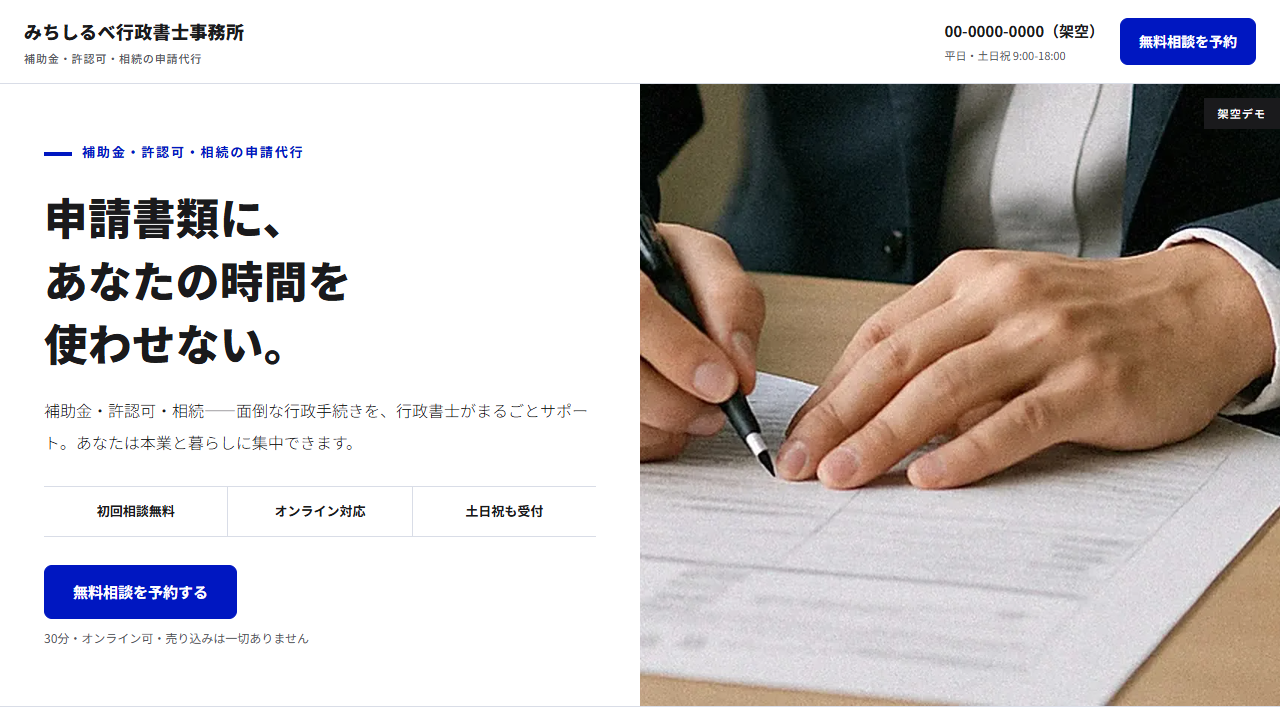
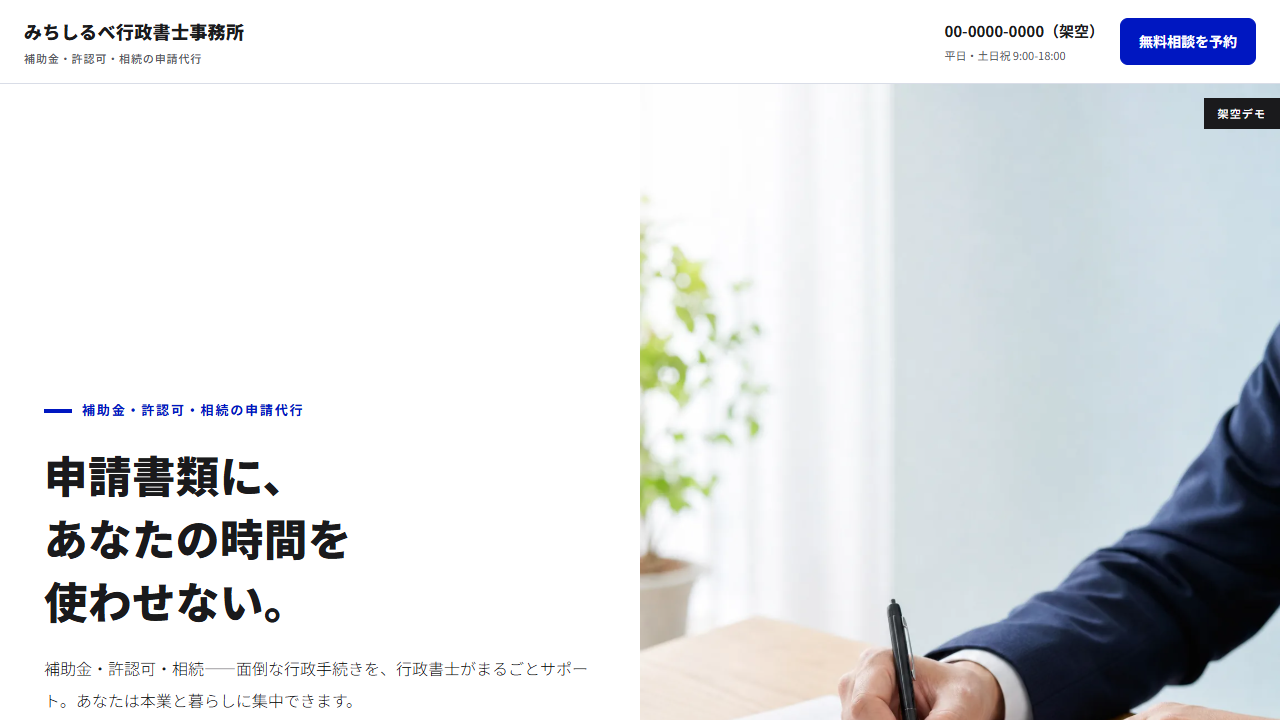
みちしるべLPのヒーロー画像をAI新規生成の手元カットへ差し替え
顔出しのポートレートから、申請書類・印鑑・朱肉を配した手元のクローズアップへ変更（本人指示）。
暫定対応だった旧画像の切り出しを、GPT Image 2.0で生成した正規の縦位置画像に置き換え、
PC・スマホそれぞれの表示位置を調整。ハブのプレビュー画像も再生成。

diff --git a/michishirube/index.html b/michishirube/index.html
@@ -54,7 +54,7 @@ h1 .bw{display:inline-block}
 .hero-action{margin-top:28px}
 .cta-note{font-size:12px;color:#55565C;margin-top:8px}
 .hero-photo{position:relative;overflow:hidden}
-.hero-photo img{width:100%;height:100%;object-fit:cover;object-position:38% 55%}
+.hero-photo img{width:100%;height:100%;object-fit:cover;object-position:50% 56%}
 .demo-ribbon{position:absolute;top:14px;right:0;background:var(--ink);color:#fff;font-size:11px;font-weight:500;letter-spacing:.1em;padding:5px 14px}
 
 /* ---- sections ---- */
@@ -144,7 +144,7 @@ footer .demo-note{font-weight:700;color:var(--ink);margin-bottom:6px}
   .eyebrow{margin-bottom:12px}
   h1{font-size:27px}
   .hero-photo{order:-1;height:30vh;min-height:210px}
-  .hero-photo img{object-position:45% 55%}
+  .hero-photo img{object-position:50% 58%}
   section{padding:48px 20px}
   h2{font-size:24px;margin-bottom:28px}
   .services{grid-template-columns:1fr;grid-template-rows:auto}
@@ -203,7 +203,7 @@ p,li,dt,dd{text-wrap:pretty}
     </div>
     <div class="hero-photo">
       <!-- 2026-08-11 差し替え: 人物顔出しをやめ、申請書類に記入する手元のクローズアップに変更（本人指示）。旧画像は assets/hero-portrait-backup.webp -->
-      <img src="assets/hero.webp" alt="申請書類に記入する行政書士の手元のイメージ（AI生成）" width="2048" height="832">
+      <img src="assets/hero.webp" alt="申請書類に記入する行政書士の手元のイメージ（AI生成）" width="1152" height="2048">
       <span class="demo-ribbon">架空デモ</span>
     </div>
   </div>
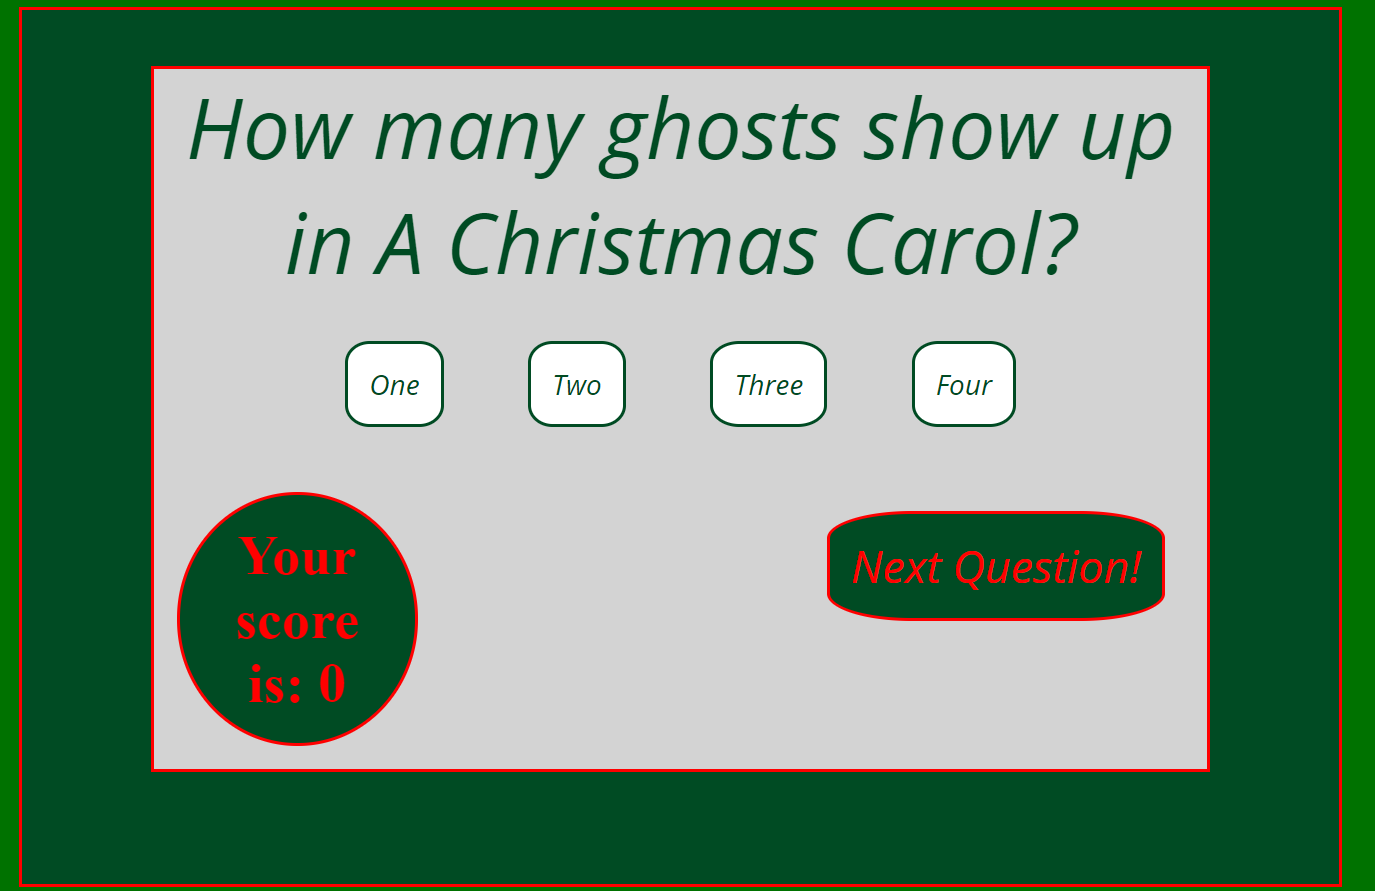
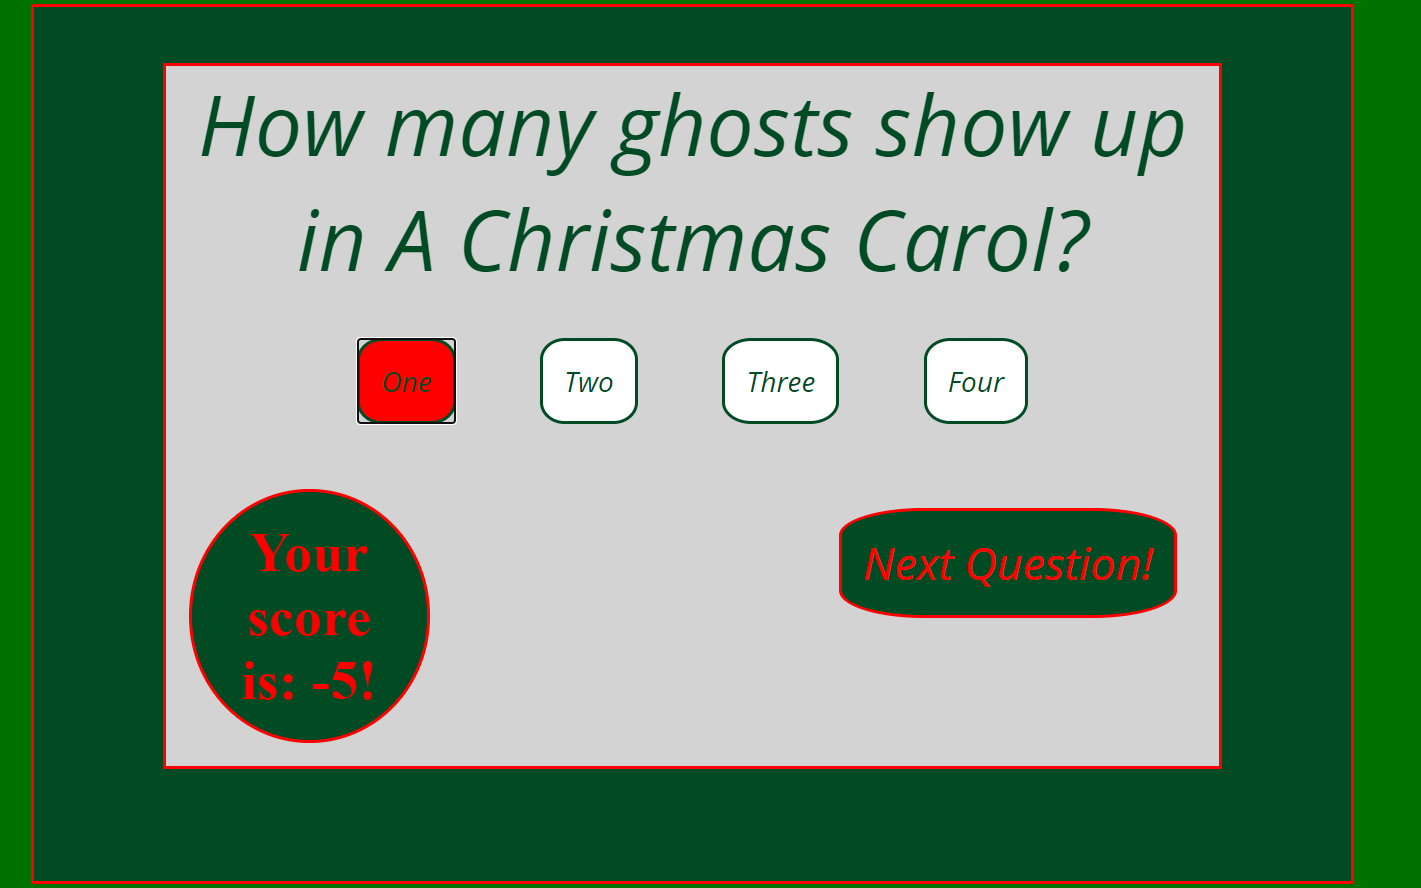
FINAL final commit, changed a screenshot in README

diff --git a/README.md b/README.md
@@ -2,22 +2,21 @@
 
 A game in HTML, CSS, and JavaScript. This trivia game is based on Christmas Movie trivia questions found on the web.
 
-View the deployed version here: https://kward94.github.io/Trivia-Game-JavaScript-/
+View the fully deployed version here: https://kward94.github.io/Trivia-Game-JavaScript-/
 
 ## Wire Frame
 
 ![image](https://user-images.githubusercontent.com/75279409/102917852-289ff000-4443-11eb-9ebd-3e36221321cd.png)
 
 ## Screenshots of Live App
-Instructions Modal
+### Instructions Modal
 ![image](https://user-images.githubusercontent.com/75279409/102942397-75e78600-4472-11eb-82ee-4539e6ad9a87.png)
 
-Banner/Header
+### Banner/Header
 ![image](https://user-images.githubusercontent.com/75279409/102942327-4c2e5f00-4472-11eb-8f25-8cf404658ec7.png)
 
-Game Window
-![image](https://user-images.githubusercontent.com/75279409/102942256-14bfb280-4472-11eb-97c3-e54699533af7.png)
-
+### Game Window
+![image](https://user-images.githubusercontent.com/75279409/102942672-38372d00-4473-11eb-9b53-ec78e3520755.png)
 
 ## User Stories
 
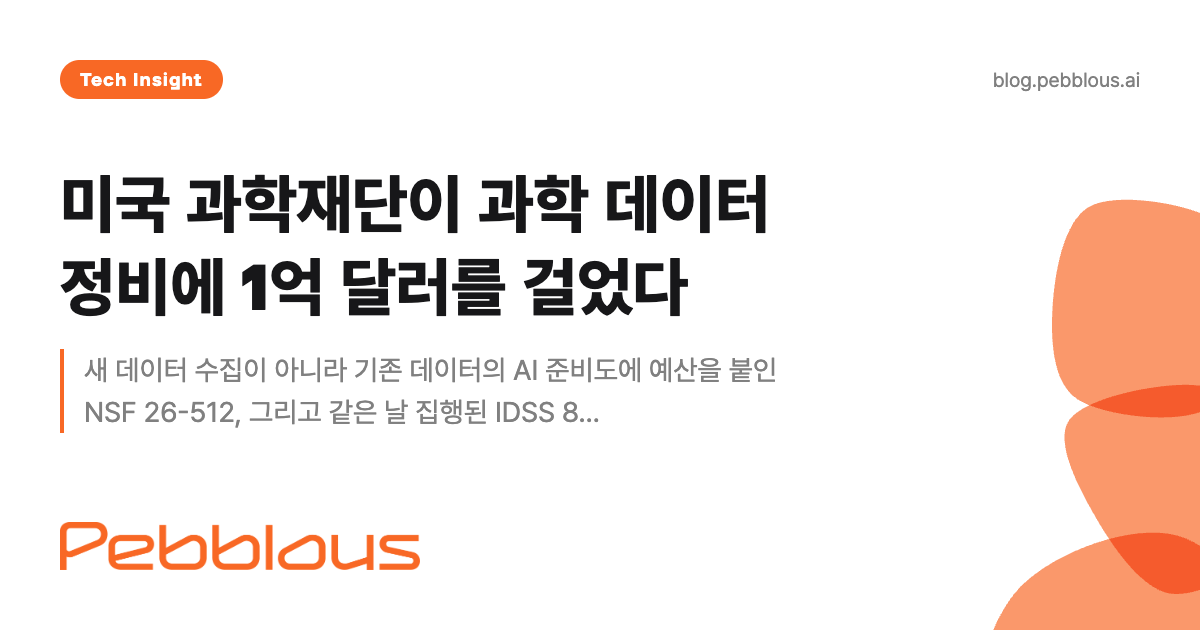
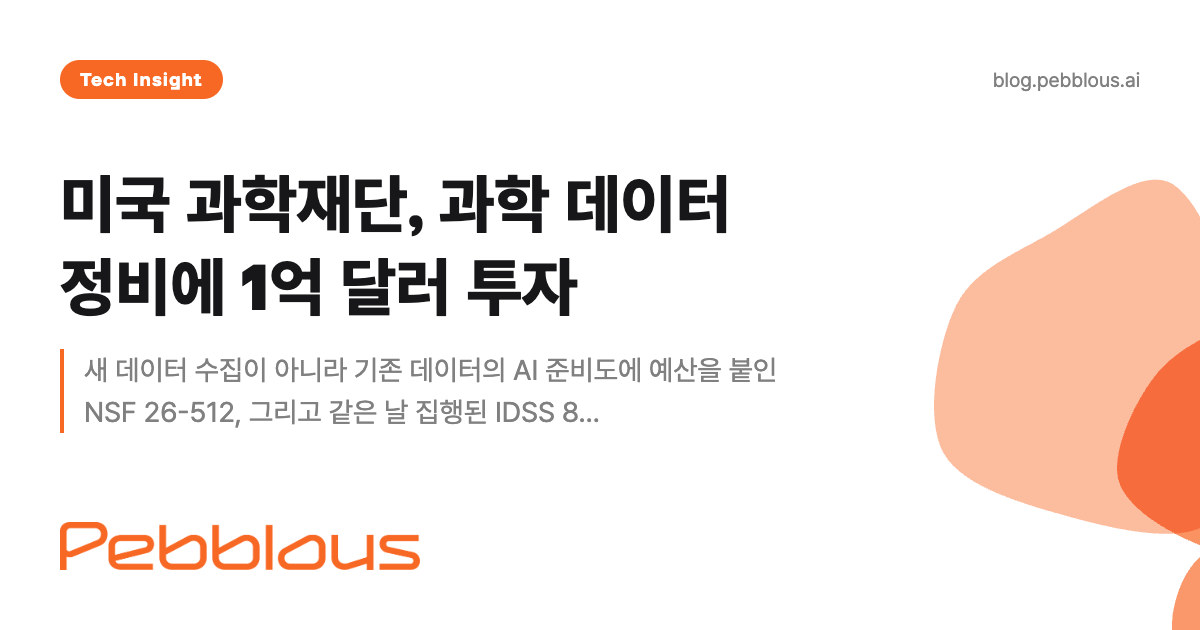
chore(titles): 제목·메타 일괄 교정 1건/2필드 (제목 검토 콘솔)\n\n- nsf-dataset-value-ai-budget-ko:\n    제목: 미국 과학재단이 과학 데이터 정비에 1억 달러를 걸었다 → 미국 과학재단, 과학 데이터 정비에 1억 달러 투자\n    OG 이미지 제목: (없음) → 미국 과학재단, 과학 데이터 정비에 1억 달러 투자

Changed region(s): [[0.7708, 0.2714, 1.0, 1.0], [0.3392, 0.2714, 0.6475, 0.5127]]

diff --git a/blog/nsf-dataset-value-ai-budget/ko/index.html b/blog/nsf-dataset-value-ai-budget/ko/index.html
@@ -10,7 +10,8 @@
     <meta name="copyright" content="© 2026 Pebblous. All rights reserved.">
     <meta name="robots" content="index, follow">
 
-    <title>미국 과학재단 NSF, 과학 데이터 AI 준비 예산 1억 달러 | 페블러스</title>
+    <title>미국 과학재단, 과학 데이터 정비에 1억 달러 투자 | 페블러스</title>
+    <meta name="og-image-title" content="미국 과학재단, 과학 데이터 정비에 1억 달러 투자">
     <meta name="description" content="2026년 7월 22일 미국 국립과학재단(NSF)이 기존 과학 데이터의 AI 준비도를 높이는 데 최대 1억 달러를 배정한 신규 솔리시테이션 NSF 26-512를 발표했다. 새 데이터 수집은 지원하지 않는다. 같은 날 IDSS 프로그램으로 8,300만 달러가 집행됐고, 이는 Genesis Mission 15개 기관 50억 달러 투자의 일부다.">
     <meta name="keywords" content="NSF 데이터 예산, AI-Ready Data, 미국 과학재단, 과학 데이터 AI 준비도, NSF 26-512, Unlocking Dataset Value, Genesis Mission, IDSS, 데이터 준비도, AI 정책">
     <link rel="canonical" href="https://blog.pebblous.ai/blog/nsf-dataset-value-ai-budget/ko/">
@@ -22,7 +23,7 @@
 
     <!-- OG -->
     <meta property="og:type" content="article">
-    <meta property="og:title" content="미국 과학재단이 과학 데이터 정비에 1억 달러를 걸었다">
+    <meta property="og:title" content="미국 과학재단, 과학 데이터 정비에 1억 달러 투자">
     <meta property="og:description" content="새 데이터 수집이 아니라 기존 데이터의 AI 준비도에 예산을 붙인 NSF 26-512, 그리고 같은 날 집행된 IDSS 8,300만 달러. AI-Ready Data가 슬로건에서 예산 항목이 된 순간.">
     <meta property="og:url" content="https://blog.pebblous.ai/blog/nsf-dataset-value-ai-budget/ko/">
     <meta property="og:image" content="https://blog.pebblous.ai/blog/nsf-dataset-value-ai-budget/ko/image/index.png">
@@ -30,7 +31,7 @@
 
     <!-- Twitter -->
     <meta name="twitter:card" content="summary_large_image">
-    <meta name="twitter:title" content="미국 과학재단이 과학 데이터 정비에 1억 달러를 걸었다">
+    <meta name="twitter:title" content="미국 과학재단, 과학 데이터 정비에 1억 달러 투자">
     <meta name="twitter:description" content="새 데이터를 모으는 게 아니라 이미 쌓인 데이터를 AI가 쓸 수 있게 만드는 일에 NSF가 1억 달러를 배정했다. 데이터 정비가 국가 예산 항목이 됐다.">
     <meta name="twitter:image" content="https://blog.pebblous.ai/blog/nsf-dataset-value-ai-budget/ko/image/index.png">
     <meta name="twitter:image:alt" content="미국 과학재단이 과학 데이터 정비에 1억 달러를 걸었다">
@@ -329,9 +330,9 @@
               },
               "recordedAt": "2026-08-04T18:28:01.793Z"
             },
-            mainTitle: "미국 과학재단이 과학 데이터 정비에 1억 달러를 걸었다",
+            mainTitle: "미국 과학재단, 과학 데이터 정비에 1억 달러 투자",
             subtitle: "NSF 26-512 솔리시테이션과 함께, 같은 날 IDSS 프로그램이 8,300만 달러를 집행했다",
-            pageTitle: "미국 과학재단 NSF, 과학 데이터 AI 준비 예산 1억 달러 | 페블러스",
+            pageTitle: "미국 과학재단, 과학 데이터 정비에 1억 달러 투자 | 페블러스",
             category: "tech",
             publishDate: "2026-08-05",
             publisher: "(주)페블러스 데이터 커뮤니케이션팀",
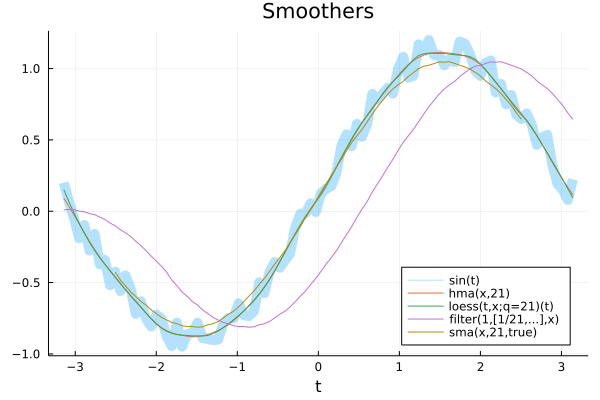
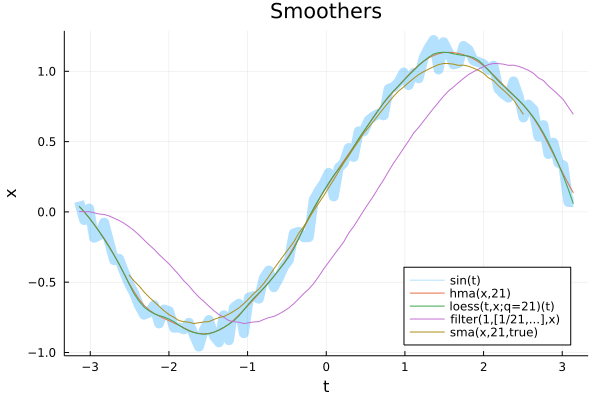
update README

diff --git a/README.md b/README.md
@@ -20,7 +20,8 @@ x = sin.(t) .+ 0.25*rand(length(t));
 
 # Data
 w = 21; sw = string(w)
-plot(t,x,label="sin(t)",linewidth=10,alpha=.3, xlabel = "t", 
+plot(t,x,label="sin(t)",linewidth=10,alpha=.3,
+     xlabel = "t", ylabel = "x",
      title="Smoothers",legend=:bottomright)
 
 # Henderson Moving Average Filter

-- WHAT THE TASK REQUIRES --
Only lines containing the word "index" should appear in the answer, and every such line from the records above must be there.

-- REPLY TO THE EXERCISE --
diff --git a/michishirube/index.html b/michishirube/index.html
diff --git a/blog/nsf-dataset-value-ai-budget/ko/index.html b/blog/nsf-dataset-value-ai-budget/ko/index.html
     <meta name="robots" content="index, follow">
     <meta property="og:image" content="https://blog.pebblous.ai/blog/nsf-dataset-value-ai-budget/ko/image/index.png">
     <meta name="twitter:image" content="https://blog.pebblous.ai/blog/nsf-dataset-value-ai-budget/ko/image/index.png">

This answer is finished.